The greying chief executive, who admits that he quit smoking a few years ago, is suspect of antismoking activists. "There is a terrible amount of emotionalism involved in this and a lot of huge globular figures that exaggerate the health hazards," he says.
But for right now, at least, Zimbabwe's tobacco growers are more concerned with the weather than with the antismoking lobby.
While tobacco is generally drought-resistant, this year Zimbabwe has experienced its worst drought in 40 years. The unusually high temperatures and lack of rain produced a poorquality crop with a high nicotine content, a combination that could prove disastrous for Zimbabwe's farmers.
"There are reports that as many as 10 to 15 percent of the tobacco farmers are in `serious financial trouble' and many have expressed concern about their ability to raise necessary financing for the next season's planting," notes a U.S. Department of Agriculture report.
At the Zimbabwe Tobacco Association's (ZTA) 27th annual congress in Harare on June 4 of this year, members and government officials sat on the edge of their seats - smoking furiously - as ZTA President Jeremy Webb-Martin read one of the most depressing reports on the tobacco industry since independence.
One third of the way through the selling season, tobacco is fetching an average price of $1.20 per kilogram, well below the $1.84 per kilogram deemed necessary for farmers to break even.
Globally, tobacco is plentiful, and that brings the price down for Zimbabwe's farmers. Brazil, the world's second-largest exporter of tobacco, has had an outstanding crop. The United States, the world's largest producer, has a huge stockpile that it is selling on the world market. The poor quality of this year's crop has made the price of tobacco even lower.
To make matters worse, the U.S. government has reduced its price support for tobacco, which has lowered the price of tobacco on world markets.
Webb-Martin says that "Zimbabwe's tobacco farmers may receive $36 million less in revenue than last year." The future looks bleak. "A major catastrophe will occur if we don't have a good year next year," says Webb-Martin.
Mervyn Ellis, an economist with the Standard Merchant Bank, which makes substantial loans to tobacco farmers, be lieves the tobacco industry will have to adapt to changing consumption patterns if it is to thrive.
"The tobacco industry in Zimbabwe," he says, "has always been directed toward First World markets, where consumption is declining by 1 percent a year. In developing countries, it is increasing by 2 percent annually. The problem with selling to Third World countries is that they are not able to pay in hard currency. This calls for new financing methods and a whole lot of innovation. It's a question of whether the industry will be able to adapt."
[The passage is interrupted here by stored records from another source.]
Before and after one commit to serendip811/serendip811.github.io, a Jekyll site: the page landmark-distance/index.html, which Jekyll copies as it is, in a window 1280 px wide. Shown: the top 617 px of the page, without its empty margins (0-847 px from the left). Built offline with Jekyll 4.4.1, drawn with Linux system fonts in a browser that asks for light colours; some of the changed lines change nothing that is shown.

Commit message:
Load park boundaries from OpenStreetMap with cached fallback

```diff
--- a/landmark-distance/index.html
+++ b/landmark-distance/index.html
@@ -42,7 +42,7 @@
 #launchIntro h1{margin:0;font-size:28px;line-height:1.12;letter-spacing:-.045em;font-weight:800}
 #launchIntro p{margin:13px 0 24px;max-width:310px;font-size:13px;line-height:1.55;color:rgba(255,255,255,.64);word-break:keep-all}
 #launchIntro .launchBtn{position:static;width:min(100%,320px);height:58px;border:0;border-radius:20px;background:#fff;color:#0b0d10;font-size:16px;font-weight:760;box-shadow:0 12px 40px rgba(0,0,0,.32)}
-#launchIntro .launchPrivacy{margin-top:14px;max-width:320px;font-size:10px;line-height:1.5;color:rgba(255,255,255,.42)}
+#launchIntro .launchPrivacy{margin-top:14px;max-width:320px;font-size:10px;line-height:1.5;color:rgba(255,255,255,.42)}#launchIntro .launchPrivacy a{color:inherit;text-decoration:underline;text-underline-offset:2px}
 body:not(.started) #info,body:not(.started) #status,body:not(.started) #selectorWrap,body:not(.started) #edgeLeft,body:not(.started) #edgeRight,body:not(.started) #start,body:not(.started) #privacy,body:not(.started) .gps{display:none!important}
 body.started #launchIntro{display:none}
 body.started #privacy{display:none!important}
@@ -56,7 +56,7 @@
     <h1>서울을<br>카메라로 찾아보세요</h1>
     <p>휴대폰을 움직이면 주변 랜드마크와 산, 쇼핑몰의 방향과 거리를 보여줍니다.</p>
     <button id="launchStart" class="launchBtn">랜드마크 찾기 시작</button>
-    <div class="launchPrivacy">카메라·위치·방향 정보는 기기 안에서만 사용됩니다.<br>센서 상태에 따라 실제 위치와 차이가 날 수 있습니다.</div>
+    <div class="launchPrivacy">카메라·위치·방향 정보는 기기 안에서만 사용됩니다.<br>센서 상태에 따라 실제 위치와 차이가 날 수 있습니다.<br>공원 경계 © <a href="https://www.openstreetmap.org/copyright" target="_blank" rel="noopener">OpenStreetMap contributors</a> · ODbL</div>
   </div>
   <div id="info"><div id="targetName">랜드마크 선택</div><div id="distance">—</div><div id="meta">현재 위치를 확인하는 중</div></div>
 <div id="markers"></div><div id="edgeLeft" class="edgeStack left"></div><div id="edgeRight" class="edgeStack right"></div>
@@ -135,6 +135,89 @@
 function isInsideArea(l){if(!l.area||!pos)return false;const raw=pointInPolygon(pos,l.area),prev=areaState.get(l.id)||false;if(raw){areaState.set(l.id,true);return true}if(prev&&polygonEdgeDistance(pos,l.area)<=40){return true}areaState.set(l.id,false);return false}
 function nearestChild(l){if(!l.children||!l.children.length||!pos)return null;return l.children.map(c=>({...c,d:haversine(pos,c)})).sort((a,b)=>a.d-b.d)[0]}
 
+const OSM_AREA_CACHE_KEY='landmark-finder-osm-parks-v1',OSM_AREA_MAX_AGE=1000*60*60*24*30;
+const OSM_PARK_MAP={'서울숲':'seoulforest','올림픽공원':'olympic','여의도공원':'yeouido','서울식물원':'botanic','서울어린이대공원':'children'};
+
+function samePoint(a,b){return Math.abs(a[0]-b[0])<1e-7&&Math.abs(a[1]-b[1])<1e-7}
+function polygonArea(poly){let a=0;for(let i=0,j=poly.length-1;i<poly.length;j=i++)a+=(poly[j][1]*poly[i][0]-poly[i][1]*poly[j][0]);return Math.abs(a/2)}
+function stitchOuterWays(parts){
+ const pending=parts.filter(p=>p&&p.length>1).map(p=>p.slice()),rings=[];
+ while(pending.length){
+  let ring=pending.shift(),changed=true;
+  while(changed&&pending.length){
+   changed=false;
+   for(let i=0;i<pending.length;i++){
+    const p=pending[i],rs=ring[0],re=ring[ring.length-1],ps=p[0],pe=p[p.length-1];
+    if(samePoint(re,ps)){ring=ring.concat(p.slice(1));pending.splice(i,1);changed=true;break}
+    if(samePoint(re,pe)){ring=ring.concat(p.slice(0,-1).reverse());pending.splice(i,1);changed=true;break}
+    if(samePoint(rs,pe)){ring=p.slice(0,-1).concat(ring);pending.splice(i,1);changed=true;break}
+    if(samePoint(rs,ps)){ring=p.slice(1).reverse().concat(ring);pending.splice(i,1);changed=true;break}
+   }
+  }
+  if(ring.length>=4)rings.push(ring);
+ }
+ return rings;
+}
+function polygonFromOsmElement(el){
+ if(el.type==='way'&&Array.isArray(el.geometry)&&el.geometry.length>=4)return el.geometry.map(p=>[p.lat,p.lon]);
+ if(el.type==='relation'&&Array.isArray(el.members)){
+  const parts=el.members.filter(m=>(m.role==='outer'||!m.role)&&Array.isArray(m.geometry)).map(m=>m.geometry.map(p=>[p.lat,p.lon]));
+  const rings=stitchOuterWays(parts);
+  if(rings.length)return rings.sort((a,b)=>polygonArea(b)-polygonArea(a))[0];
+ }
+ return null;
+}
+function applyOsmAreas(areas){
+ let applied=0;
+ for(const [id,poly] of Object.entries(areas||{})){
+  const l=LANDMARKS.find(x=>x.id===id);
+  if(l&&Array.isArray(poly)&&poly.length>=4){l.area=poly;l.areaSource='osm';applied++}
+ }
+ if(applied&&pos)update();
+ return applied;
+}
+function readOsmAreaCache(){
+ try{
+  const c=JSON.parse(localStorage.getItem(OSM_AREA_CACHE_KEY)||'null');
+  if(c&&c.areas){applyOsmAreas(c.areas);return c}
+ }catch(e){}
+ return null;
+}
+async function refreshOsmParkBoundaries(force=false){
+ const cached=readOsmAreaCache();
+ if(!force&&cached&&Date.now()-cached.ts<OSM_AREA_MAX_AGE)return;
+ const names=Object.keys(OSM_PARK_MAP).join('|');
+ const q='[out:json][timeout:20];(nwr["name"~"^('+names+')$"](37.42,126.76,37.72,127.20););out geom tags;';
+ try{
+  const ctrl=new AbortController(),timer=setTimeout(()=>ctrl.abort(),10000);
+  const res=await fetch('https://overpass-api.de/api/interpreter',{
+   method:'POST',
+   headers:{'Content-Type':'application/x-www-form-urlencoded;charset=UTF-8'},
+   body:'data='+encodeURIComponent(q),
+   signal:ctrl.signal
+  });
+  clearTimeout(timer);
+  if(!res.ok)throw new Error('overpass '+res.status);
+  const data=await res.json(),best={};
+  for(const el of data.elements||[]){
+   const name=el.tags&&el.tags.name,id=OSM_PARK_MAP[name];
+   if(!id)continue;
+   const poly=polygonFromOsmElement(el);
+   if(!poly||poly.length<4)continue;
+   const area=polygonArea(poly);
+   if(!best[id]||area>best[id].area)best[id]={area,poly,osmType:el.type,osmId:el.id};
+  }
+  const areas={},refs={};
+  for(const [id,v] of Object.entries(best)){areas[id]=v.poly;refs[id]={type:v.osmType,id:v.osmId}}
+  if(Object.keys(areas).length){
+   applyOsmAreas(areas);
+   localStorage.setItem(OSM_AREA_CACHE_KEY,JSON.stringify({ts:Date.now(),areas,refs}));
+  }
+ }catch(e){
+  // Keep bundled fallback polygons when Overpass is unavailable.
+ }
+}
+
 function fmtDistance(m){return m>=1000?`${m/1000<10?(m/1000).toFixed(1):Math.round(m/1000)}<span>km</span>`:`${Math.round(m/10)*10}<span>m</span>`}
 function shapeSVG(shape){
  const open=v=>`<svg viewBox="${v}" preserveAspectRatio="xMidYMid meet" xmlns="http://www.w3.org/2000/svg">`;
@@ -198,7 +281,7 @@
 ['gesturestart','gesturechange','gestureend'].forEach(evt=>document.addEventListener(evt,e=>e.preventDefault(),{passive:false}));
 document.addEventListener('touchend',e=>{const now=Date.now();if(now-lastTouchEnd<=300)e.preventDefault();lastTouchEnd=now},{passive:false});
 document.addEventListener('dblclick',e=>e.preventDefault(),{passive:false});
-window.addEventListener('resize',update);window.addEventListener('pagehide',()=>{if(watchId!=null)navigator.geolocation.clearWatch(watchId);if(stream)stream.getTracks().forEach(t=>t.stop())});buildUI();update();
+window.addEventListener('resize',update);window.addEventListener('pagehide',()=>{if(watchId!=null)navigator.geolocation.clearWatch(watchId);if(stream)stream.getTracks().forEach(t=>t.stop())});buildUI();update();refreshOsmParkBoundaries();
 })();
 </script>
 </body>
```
Already there are signs of change. Last year Zimbabwe's tobacco sales to Africa and the Far East each increased by 15 percent. Together the two areas accounted for nearly one quarter of Zimbabwe's total sales. As Webb-Martin puts it, "If every Chinese smoked one more cigarette a day our problems would be over."
Colleenn Lowe Morna is a Zimbabwean freelance journalist based in Harare. This article from South-North Features was written exclusively for the Multinational Monitor.